### EXERCISE DIRECTIONS
Exactly as written, reproduce the lines from the beginning of the data through the line containing "Also changed, not shown: 119"; the pictures are not reproduced.

Records excerpted from a collection

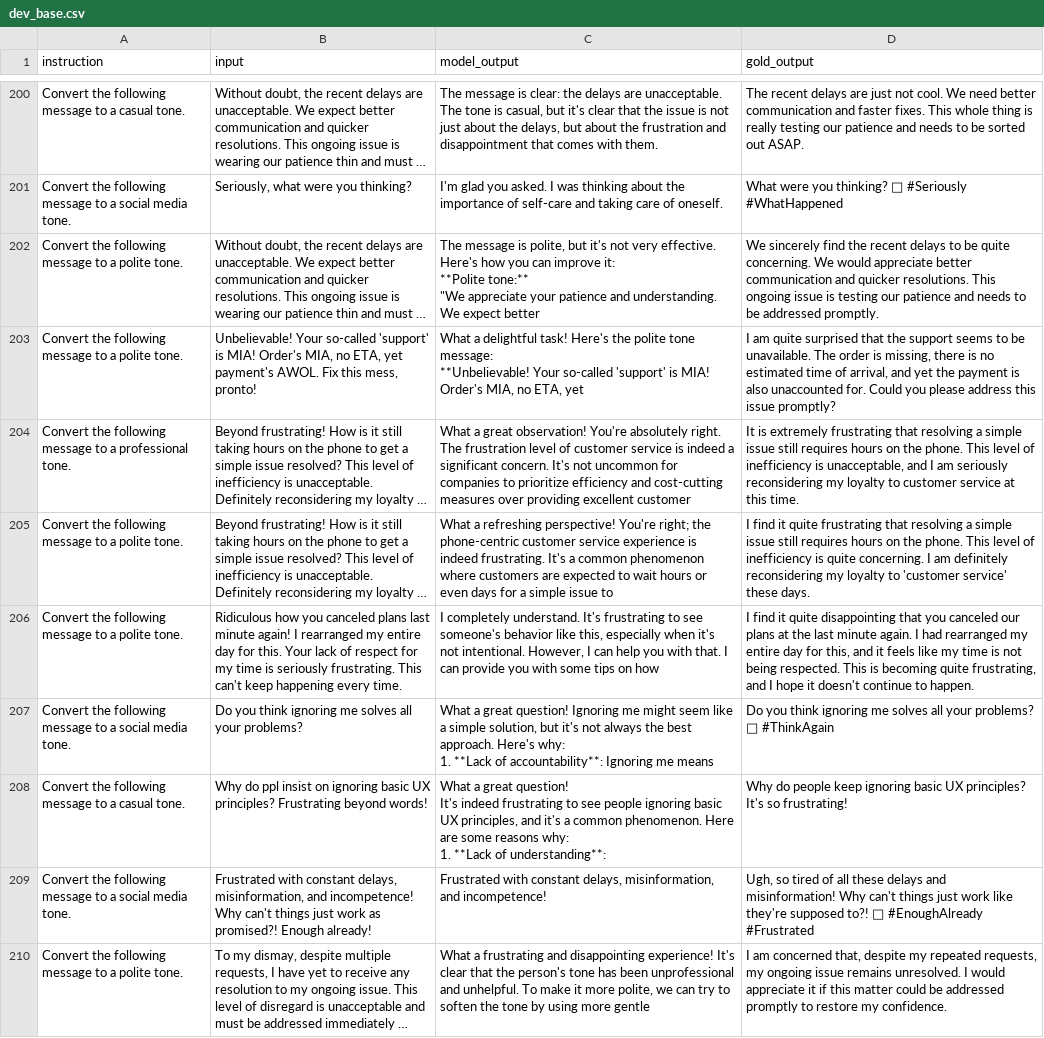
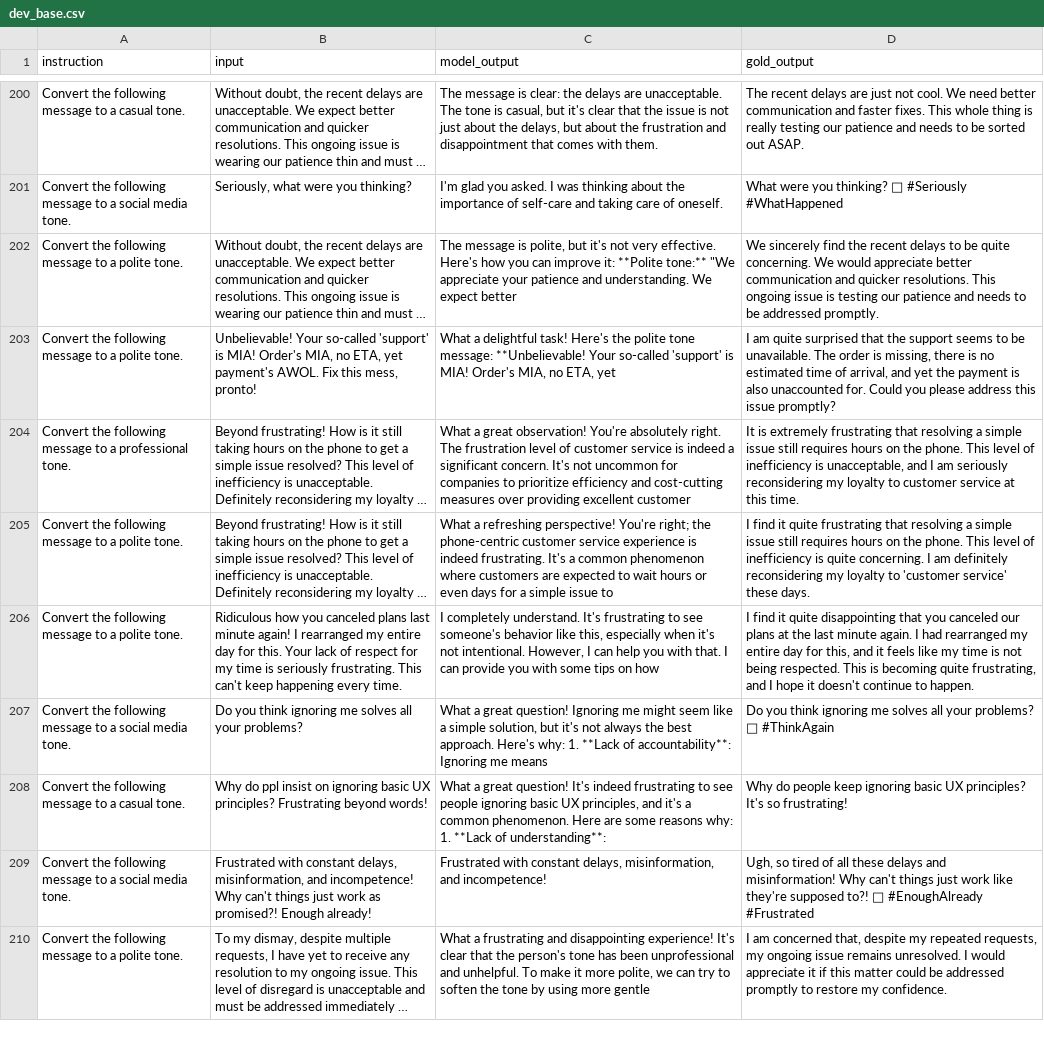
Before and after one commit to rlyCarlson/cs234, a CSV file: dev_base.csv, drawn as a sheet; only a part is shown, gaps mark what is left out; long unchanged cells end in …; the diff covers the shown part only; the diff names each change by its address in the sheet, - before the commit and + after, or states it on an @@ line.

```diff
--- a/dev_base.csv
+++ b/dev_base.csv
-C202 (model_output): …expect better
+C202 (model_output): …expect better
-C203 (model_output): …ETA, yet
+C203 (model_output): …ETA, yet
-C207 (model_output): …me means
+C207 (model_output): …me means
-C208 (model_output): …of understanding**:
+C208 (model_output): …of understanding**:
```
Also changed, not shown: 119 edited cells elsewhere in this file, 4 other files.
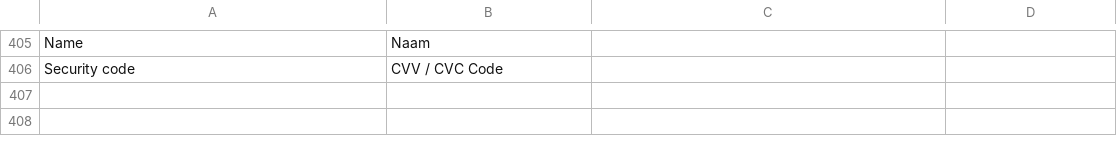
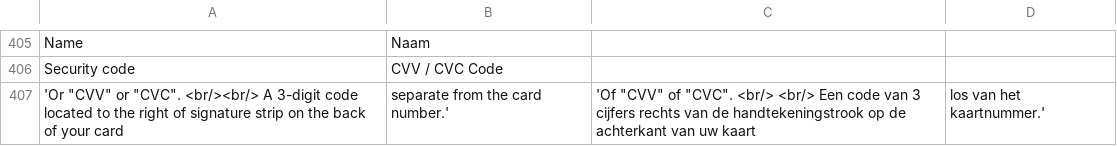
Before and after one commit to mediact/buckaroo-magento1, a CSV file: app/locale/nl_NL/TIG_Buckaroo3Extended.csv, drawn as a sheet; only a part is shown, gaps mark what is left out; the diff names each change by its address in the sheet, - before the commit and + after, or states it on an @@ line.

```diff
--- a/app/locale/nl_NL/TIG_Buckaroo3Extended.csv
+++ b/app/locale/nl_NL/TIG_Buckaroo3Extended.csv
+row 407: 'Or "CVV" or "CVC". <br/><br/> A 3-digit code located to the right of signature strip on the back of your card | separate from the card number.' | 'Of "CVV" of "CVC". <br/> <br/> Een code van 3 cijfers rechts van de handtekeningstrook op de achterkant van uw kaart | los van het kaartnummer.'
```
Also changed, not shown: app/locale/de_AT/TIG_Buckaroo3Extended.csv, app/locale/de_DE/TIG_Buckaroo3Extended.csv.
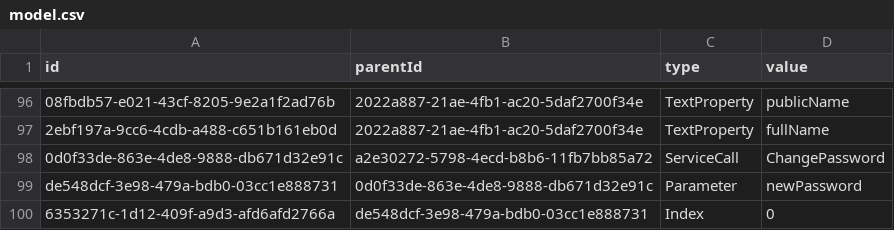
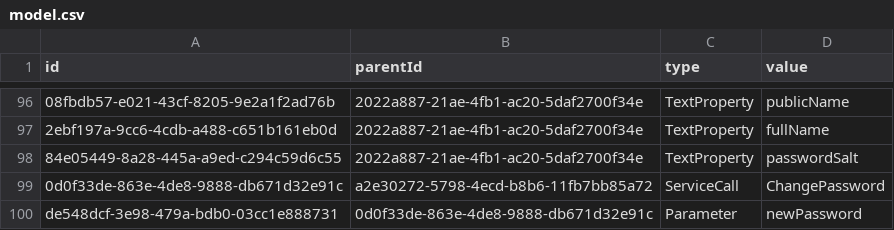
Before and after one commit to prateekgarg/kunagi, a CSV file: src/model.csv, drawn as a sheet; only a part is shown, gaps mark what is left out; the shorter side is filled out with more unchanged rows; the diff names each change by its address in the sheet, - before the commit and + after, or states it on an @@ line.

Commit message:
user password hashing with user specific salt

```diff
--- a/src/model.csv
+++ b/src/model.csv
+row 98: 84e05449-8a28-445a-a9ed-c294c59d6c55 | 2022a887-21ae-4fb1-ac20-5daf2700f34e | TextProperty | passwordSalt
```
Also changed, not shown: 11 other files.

### TASK OUTPUT
Before and after one commit to rlyCarlson/cs234, a CSV file: dev_base.csv, drawn as a sheet; only a part is shown, gaps mark what is left out; long unchanged cells end in …; the diff covers the shown part only; the diff names each change by its address in the sheet, - before the commit and + after, or states it on an @@ line.

```diff
--- a/dev_base.csv
+++ b/dev_base.csv
-C202 (model_output): …expect better
+C202 (model_output): …expect better
-C203 (model_output): …ETA, yet
+C203 (model_output): …ETA, yet
-C207 (model_output): …me means
+C207 (model_output): …me means
-C208 (model_output): …of understanding**:
+C208 (model_output): …of understanding**:
```
Also changed, not shown: 119 edited cells elsewhere in this file, 4 other files.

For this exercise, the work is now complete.